Check every line of the entries below for the word "event", then give only the number of lines that have it.

+ + + + + + +

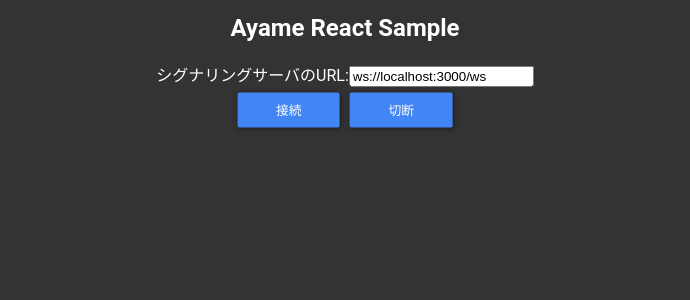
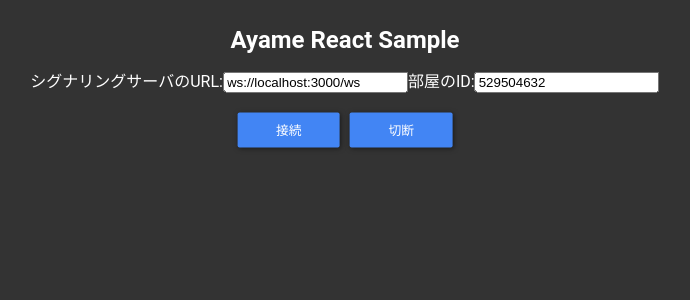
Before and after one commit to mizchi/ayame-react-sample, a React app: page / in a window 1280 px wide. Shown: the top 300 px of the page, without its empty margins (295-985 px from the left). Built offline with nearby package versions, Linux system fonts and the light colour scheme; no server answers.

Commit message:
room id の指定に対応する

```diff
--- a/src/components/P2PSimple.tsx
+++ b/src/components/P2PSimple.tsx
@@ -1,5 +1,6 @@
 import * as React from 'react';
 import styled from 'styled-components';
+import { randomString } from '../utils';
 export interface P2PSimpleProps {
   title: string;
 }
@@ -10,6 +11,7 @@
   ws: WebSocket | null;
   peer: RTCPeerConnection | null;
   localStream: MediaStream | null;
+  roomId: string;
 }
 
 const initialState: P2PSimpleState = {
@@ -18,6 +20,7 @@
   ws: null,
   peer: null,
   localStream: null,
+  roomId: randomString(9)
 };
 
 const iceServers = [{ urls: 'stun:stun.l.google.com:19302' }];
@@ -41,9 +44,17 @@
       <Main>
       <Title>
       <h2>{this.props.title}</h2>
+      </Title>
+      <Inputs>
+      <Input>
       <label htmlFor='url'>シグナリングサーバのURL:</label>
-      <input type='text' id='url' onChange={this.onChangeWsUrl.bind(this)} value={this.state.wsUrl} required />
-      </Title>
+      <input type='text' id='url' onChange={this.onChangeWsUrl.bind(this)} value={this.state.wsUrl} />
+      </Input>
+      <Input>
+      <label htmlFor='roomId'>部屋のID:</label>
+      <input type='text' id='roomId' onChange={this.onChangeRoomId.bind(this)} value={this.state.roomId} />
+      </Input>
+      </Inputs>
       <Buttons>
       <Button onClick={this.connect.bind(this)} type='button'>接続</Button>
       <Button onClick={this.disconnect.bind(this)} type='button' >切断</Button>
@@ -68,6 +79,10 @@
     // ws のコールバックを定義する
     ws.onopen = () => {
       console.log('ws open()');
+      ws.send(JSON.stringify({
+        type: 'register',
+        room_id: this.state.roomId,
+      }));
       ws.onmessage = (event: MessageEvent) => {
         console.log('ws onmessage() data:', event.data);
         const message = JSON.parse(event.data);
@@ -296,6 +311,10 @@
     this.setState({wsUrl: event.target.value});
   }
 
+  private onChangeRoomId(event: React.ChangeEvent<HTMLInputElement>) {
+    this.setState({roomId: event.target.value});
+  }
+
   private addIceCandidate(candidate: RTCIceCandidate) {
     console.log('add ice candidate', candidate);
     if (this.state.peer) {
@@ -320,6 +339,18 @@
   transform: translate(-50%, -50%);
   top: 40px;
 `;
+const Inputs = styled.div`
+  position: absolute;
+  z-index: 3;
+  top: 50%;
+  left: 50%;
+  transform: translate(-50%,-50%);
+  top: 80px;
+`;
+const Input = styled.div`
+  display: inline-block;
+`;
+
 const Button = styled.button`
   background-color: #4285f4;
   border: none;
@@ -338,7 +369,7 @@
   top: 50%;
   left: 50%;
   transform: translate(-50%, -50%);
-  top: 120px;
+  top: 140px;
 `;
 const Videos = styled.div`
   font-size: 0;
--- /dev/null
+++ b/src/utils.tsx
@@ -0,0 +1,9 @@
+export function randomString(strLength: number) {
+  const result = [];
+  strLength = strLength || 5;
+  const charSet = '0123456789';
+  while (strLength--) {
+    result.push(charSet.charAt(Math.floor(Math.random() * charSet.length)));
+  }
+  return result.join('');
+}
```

+ + + + + + +

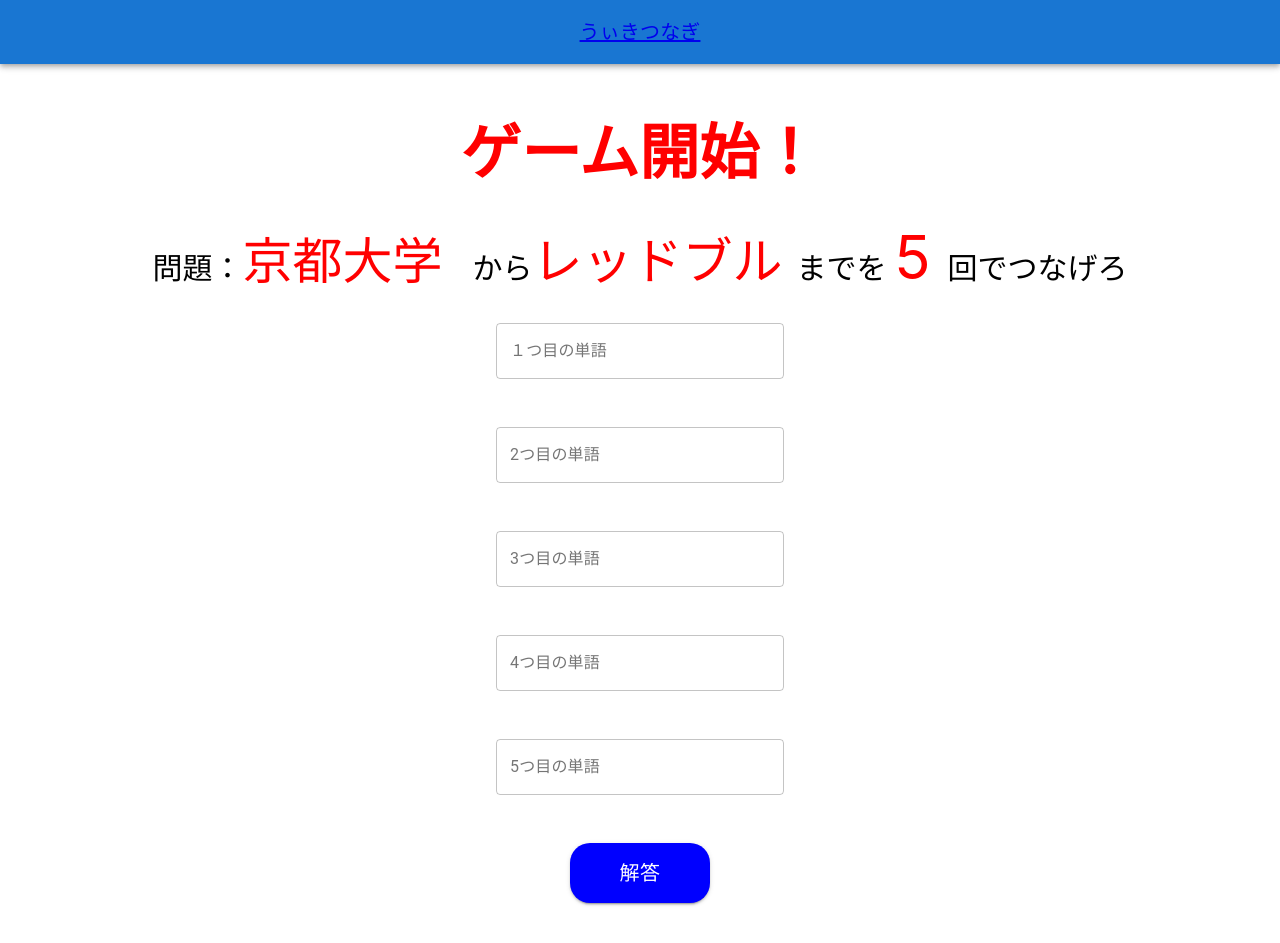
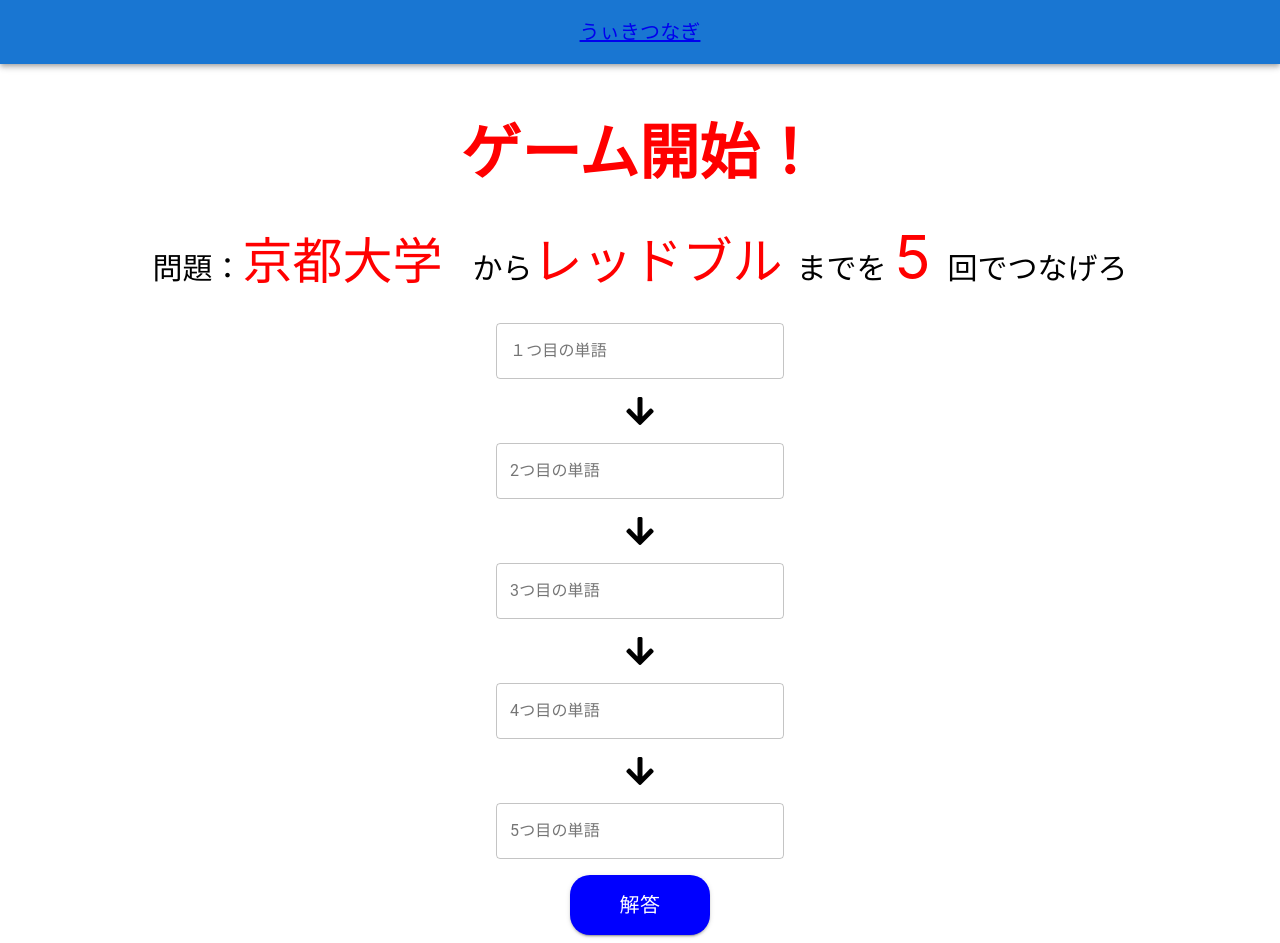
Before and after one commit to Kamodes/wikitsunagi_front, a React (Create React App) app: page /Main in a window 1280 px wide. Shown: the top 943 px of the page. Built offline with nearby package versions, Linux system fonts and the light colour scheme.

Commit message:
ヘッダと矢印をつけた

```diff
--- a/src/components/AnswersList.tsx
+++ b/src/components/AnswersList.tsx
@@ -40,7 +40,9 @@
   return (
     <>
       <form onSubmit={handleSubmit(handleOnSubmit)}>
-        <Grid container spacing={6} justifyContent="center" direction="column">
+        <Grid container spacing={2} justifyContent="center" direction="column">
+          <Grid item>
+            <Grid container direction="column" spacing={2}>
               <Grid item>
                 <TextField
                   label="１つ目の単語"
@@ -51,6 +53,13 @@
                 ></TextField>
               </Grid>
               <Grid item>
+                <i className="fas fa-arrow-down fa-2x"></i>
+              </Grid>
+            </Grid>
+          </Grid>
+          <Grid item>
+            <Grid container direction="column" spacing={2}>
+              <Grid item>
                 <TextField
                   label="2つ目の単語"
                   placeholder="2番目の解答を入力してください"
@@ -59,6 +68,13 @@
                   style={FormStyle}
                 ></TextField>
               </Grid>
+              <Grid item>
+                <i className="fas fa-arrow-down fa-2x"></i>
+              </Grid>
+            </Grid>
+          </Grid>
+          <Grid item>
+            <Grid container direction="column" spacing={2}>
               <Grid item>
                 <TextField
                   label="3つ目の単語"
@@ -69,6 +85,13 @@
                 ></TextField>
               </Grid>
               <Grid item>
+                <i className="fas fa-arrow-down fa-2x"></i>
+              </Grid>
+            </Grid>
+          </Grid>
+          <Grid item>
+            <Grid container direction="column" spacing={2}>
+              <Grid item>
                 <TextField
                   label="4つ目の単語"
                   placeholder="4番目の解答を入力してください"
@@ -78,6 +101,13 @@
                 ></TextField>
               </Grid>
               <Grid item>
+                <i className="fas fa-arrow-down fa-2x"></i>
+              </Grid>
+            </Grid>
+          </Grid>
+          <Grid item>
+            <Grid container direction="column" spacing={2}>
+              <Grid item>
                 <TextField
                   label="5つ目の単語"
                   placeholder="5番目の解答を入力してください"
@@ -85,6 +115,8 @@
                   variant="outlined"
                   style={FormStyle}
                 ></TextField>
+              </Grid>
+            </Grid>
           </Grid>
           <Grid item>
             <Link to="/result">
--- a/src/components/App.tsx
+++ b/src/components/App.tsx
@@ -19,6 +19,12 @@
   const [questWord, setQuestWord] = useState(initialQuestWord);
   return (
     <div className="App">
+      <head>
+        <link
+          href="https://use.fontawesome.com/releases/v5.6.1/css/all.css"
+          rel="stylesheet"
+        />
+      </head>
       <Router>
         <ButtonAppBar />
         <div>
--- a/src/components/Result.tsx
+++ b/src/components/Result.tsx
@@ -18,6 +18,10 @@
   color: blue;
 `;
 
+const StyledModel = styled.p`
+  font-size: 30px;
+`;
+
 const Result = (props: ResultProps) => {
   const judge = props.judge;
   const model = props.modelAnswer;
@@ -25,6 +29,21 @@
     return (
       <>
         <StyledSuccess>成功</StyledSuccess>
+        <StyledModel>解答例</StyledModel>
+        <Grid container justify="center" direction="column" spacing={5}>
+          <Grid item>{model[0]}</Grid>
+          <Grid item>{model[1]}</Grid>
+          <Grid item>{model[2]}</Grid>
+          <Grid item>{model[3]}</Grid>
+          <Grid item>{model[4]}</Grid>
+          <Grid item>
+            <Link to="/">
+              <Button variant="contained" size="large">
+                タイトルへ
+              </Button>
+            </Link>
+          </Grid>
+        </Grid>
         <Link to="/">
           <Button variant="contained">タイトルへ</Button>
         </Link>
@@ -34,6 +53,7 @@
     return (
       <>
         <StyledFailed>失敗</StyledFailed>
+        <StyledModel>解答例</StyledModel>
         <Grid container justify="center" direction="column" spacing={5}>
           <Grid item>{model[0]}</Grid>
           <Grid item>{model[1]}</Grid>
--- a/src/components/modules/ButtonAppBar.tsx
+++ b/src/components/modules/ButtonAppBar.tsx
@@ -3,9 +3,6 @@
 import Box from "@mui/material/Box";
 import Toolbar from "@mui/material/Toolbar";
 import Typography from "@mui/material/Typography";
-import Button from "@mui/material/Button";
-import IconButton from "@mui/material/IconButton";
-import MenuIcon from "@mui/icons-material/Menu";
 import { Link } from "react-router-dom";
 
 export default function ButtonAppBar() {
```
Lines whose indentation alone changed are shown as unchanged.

+ + + + + + +

| Solution for this exercise |
6